Since our helicopter tour departed from Hilo and we were staying on the Kona side of the Big Island, we made a day of it while we were on the Hilo side of the Big Island. On our way to the airport, we stopped at Akaka Falls and enjoyed the two waterfalls, Akaka at 760 feet and Kahuna at 800 feet. We were glad we took our rain slickers because the Hilo side of the island is quite wet.
Volcanoes National Park
We spent half a day exploring Volcanoes National Park. It’s best to begin at the visitor’s center so you’ll know exactly what is going on in the park. Remember that volcanoes are unpredictable. We began at the Kilauea overlook where steam was billowing from the crater. Kilauea is the home of Pele, the Hawaiian volcano goddess. Kilauea has been continuously erupting since 1983. Next, we drove the 18-mile Chain of Craters Road and stopped at every crater. The road ends at a parking lot with an overlook where you can see the spectacular Sea Arch. As we made our way back to the visitor’s center, we toured the Thurston Lava Tube where we learned that lava flows through tubes out to the ocean. The area around the Thurston Lava Tube is a lush tropical garden that bird watching enthusiasts will cherish. We ended our tour of the park with a stop at the steam vents where I received an unanticipated facial as the warm steam covered me. It smells like sulphur.
Of course, we wanted to know where we could see lava. The folks at the visitor’s center gave us a map to the lava viewing area, which changes depending on what Kilauea is doing. We arrived at the viewing area just before 5:00 pm and walked the uneven terrain to the viewing area. We could see the steam rising from the ocean as lava poured in and the eerie red glow of the lava. As the sun began to set, the scene changed dramatically with the glow of the lava intensifying. Once it became completely dark all that was visible was the lava and it was not nearly as spectacular a sight without being able to see the terrain. You will need a flashlight to make your way along the path. Vendors set up tents to sell their wares and we could rent a flashlight for $3, but opted to buy one for $5. We got a very cute and very bright LED flashlight for about a dollar less than what the local ABC stores charge.

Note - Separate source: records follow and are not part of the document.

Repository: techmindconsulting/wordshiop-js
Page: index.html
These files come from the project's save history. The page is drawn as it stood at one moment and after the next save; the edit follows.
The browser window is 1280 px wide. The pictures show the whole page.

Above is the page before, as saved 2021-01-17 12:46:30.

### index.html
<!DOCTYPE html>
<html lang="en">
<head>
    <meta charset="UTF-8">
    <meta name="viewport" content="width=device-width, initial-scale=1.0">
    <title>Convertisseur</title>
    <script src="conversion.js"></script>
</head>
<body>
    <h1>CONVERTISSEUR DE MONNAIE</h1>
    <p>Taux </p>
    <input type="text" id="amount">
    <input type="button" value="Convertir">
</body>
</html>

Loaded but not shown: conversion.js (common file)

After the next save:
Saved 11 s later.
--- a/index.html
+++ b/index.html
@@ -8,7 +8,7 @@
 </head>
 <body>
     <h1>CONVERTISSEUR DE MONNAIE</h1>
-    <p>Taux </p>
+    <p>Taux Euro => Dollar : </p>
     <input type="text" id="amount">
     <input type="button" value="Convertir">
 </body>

Although we were not close enough to hear the lava, a local told us that lava sounds like the snap, crackle, and pop of Rice Krispies® cereal, but on steroids.
Ali’i (pronounced ah lee ee) Drive

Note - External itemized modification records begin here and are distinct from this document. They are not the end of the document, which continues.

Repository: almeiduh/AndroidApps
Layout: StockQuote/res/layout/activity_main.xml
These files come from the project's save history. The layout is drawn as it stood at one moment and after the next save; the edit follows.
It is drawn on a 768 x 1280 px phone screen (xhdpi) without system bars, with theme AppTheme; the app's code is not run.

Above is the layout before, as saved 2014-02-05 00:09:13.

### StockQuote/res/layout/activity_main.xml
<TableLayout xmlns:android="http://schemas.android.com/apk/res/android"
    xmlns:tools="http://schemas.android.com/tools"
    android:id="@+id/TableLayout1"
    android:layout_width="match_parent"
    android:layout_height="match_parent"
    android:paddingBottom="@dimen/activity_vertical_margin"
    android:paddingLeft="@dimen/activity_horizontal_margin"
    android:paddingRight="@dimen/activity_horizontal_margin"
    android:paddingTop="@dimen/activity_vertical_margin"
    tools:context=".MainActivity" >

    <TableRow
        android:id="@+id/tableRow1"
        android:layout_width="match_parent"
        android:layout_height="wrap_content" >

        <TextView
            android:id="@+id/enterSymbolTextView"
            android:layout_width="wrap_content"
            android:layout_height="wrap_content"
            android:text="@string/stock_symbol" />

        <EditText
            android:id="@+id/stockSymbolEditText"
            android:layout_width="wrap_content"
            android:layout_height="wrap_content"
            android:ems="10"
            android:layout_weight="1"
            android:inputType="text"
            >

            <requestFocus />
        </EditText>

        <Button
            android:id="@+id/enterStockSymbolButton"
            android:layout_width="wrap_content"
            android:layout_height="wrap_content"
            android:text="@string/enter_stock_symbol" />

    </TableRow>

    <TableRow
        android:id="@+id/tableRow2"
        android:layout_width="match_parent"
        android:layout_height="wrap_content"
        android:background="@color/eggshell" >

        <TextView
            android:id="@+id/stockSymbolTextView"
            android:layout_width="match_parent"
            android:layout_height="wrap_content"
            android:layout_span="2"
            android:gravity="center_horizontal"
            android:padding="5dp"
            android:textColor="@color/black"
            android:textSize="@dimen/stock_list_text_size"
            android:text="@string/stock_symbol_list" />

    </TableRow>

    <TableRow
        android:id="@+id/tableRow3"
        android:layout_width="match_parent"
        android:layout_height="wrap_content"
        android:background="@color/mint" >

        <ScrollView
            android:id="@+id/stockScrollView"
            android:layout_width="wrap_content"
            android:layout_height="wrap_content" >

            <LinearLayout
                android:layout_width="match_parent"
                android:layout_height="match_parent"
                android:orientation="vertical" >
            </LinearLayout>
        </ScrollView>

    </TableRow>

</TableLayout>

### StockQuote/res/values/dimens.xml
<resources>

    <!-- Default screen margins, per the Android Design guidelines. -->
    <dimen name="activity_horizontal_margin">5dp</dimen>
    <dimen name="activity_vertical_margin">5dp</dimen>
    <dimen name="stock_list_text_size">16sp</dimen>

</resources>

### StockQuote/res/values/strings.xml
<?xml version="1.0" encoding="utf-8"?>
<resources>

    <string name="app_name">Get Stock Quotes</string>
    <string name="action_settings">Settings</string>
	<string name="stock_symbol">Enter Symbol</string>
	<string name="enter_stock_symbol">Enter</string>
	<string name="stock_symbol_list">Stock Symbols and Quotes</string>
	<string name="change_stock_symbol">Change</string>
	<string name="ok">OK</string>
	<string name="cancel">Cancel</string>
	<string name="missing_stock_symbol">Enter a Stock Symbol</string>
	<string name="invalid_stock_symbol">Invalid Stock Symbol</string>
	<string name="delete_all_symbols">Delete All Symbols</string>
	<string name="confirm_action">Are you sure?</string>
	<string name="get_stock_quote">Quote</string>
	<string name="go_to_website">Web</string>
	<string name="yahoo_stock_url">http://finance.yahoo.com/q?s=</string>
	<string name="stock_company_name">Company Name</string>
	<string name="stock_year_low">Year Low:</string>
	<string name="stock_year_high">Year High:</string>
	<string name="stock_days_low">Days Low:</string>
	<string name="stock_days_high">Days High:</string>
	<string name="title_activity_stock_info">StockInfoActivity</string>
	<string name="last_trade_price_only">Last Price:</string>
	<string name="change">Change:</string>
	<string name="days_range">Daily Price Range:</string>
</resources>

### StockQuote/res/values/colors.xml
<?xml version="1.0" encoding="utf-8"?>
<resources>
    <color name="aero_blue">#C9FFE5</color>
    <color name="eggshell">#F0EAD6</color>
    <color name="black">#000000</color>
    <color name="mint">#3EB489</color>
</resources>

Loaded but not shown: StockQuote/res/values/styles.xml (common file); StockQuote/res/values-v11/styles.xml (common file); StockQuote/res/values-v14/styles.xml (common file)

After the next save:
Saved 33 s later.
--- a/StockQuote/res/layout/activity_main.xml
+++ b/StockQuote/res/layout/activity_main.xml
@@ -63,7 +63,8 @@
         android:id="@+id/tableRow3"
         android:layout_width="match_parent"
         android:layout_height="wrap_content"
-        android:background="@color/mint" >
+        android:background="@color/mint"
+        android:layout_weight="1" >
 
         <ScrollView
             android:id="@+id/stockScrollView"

We walked along Ali’i Drive (the long main street in Kailua) and listened to the ocean waves as we window-shopped. The street is lined with restaurants and little shops where you can buy souvenirs of all kinds. We had some of the best clam chowder we’ve ever tasted at the Kona Canoe Club as well as reasonably priced happy hour drinks and sliders. The sunset was spectacular as the restaurant is right on the water. We stayed away from the resorts and chain restaurants.
What We Missed
Our tour of Mauna Kea was cancelled because of overcast conditions. Mauna Kea Summit Adventures provides a tour that features star gazing, dinner, and a spectacular sunset at the summit of Mauna Kea (elevation 13,796 feet). They also provide parkas as the temperature at the summit is quit cold. Our neighbors took the tour and highly recommend it. If you are a scuba diver, you must wait 24 hours after diving before summiting Mauna Kea.
A Special Note about Wal-Mart on the Big Island
Of course, I forgot to pack something, which prompted a trip to Wal-Mart. Walmarts in Hawaii are the only Walmart stores in the US with unique bags (complete with palm trees and a map of the islands). Our cashier told us to keep the bags as a souvenir.
I hope this article was interesting and helpful to you and mahalo (thank you) for reading it!